U.S. Senator Ted Cruz (R-TX) is surrounded by students and cameras after confirming his candidacy for the 2016 U.S. presidential election race during a speech at Liberty College in Lynchburg, Va. on March 23, 2015.
Photo by Chris Keane/Reuters

Ted Cruz: Climate change believers are the new ‘flat-Earthers’

Ted Cruz is a modern day Galileo, according to the Texas Republican senator and newly minted presidential candidate.

In an interview with Texas Tribune political reporter Jay Root, Cruz likened criticism over climate change denial to the persecution that 17th century scientist Galileo faced for defying mainstream beliefs of his day.

RELATED: Why Ted Cruz probably frustrates the RNC

“What do they do? They scream, ‘You’re a denier.’ They brand you a heretic. Today, the global warming alarmists are the equivalent of the flat-Earthers,” Cruz said in the interview Tuesday. “It used to be [that] it is accepted scientific wisdom the Earth is flat, and this heretic named Galileo was branded a denier.”
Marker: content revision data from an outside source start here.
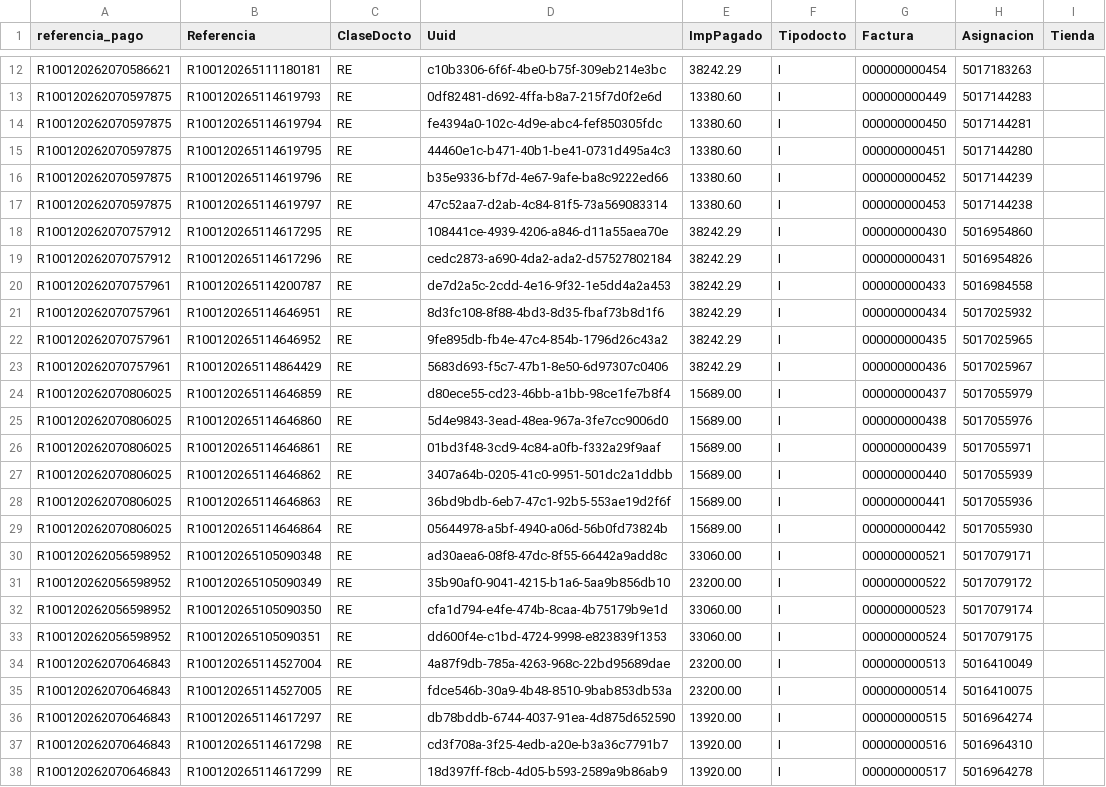
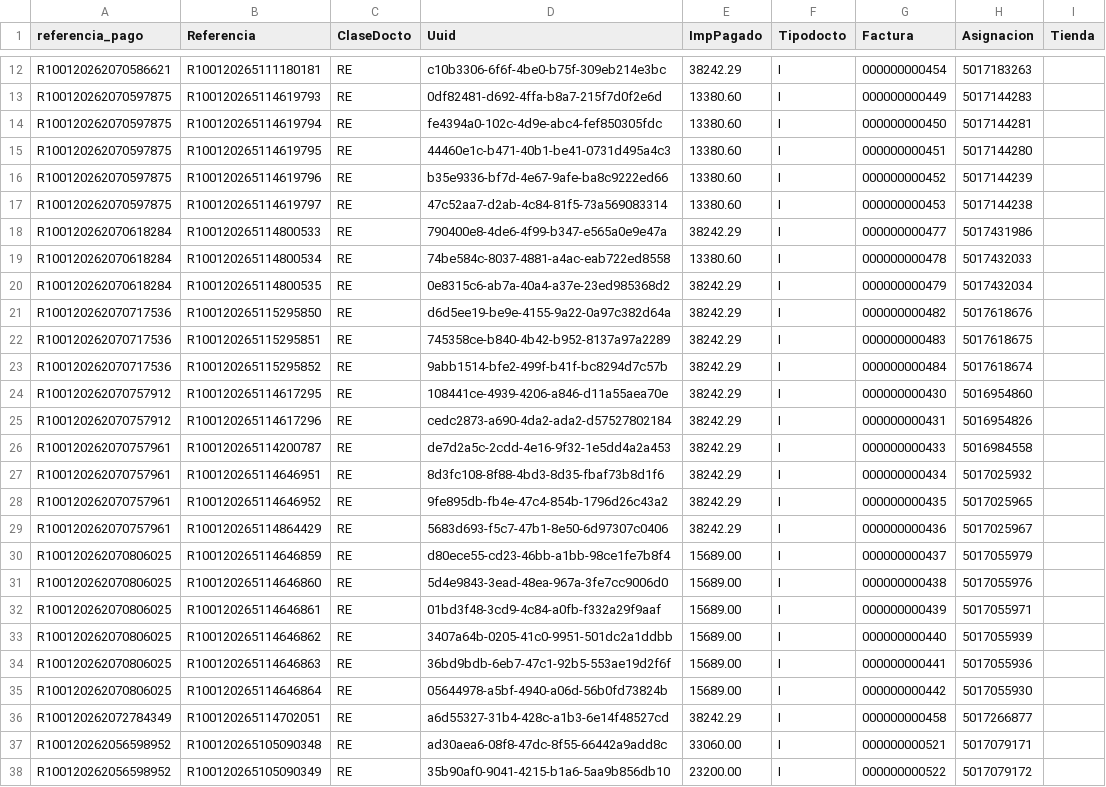
Before and after one commit to Tonnydesarrollo/desarrolloeg-utilidades-monolito, a CSV file: src/modules/jobs/native/casaley/data/relacionados_ALL.csv, drawn as a sheet; only a part is shown, gaps mark what is left out; the shorter side is filled out with more unchanged rows; the diff names each change by its address in the sheet, - before the commit and + after, or states it on an @@ line.

```diff
--- a/src/modules/jobs/native/casaley/data/relacionados_ALL.csv
+++ b/src/modules/jobs/native/casaley/data/relacionados_ALL.csv
+row 18: R100120262070618284 | R100120265114800533 | RE | 790400e8-4de6-4f99-b347-e565a0e9e47a | 38242.29 | I | 000000000477 | 5017431986
+row 19: R100120262070618284 | R100120265114800534 | RE | 74be584c-8037-4881-a4ac-eab722ed8558 | 13380.60 | I | 000000000478 | 5017432033
+row 20: R100120262070618284 | R100120265114800535 | RE | 0e8315c6-ab7a-40a4-a37e-23ed985368d2 | 38242.29 | I | 000000000479 | 5017432034
+row 21: R100120262070717536 | R100120265115295850 | RE | d6d5ee19-be9e-4155-9a22-0a97c382d64a | 38242.29 | I | 000000000482 | 5017618676
+row 22: R100120262070717536 | R100120265115295851 | RE | 745358ce-b840-4b42-b952-8137a97a2289 | 38242.29 | I | 000000000483 | 5017618675
+row 23: R100120262070717536 | R100120265115295852 | RE | 9abb1514-bfe2-499f-b41f-bc8294d7c57b | 38242.29 | I | 000000000484 | 5017618674
+row 36: R100120262072784349 | R100120265114702051 | RE | a6d55327-31b4-428c-a1b3-6e14f48527cd | 38242.29 | I | 000000000458 | 5017266877
```
Also changed, not shown: src/modules/jobs/native/casaley/data/facturas_ALL.csv, src/modules/jobs/native/casaley/data/facturas_U1.csv, 23 other files.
(Fun fact: Fellow Texan and likely 2016 contender Rick Perry once made the same Galileo comparison in 2011. It didn’t go over well.)
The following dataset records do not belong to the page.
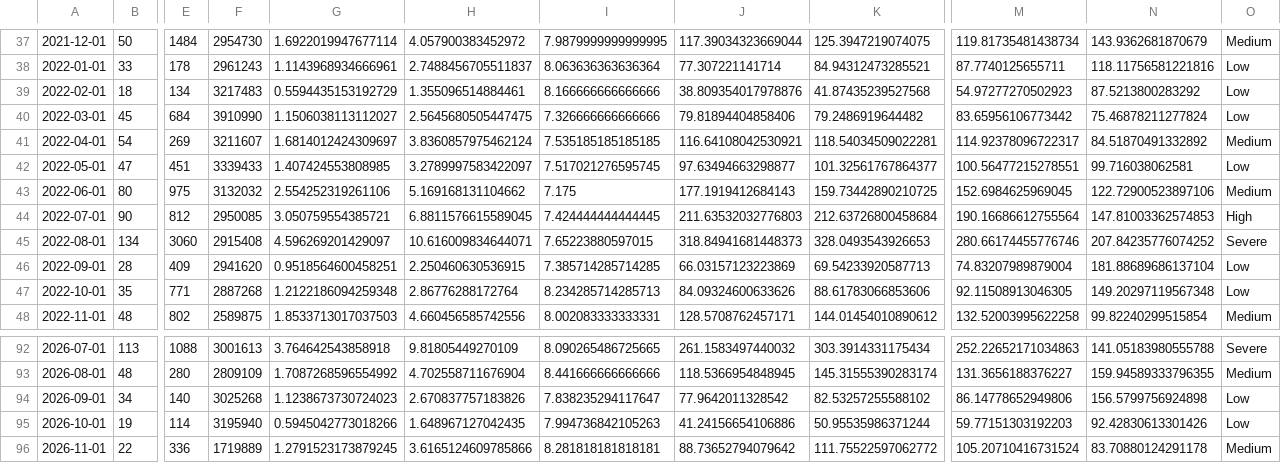
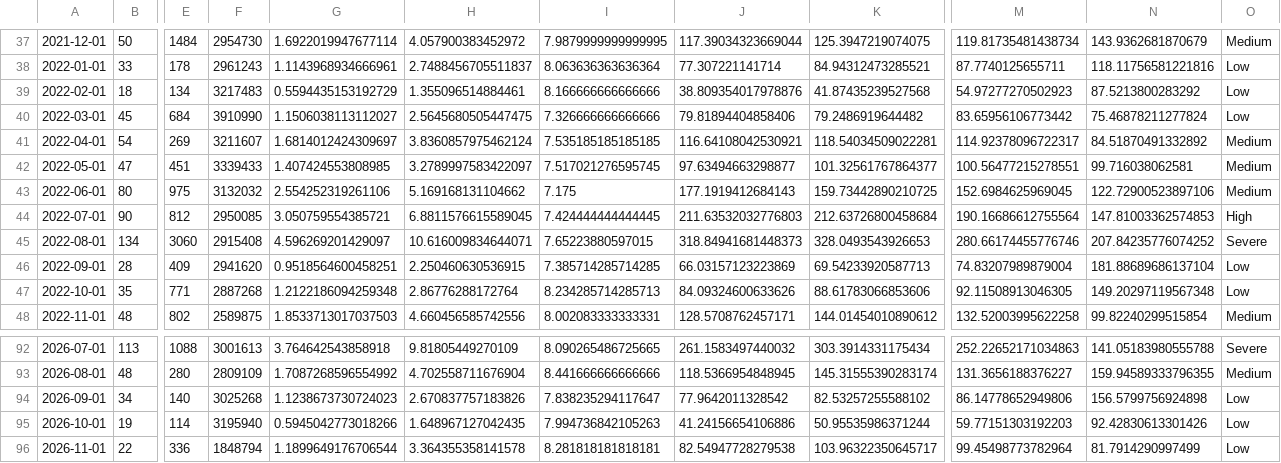
Before and after one commit to fatc4w/Maritime-Tensions-Index, a CSV file: data/mti_data.csv, drawn as a sheet; only a part is shown, gaps mark what is left out; the diff names each change by its address in the sheet, - before the commit and + after, or states it on an @@ line.

```diff
--- a/data/mti_data.csv
+++ b/data/mti_data.csv
-O42: Low
+O42: Medium
-F96: 1719889
+F96: 1848794
-G96: 1.2791523173879245
+G96: 1.1899649176706544
-H96: 3.6165124609785866
+H96: 3.364355358141578
-J96: 88.73652794079642
+J96: 82.54947728279538
-K96: 111.75522597062772
+K96: 103.96322350645717
-M96: 105.20710416731524
+M96: 99.45498773782964
-N96: 83.70880124291178
+N96: 81.7914290997499
-O96: Medium
+O96: Low
```
Also changed, not shown: data/daily_totals.csv.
Cruz continued to dig in. “I’m a big believer that we should follow the science, and follow the evidence. If you look at global warming alarmists, they don’t like to look at the actual facts and the data. The satellite data demonstrate that there has been no significant warming whatsoever for 17 years,” he said.

Heard that one before, too? Cruz has been using that factoid for years, most recently in an appearance on Late Night with Seth Meyers, where the senator made a quip about how the “snow and ice everywhere” seen during a recent trip to New Hampshire somehow backed up the satellite data demonstrating “zero warming whatsoever.”

It’s a line from a long-debunked argument that climate change skeptics often lean on to refute global warming (“how can the Earth be warming while the Northeast experiences record snowfall?”). But countless experts say there’s one key problem with focusing on the last 17 years alone – not to mention citing satellite data rather than global land-ocean temperatures: It’s cherry-picking information.

RELATED: Ted Cruz is signing up for Obamacare

If you focus on the rate of warming, it’s true that temperatures have not changed as quickly since they peaked 17 years ago in 1998. Instead, warm peaks are now the new normal. Just look at a landmark joint announcement by NASA and the National Oceanic and Atmospheric Administration that 2014 was officially the hottest year on record. After that, 2010 was likely the next warmest year, followed by 2005 and finally 1998. (Cruz is in charge of NASA oversight as the chairman of the Senate Space, Science and Competitiveness Subcommittee in Congress.)

For the last month Cruz has been ridiculed for his views on climate change. On Sunday, California Gov. Jerry Brown slammed Cruz as “absolutely unfit” to run for president because of his “direct falsification of the existing scientific data.”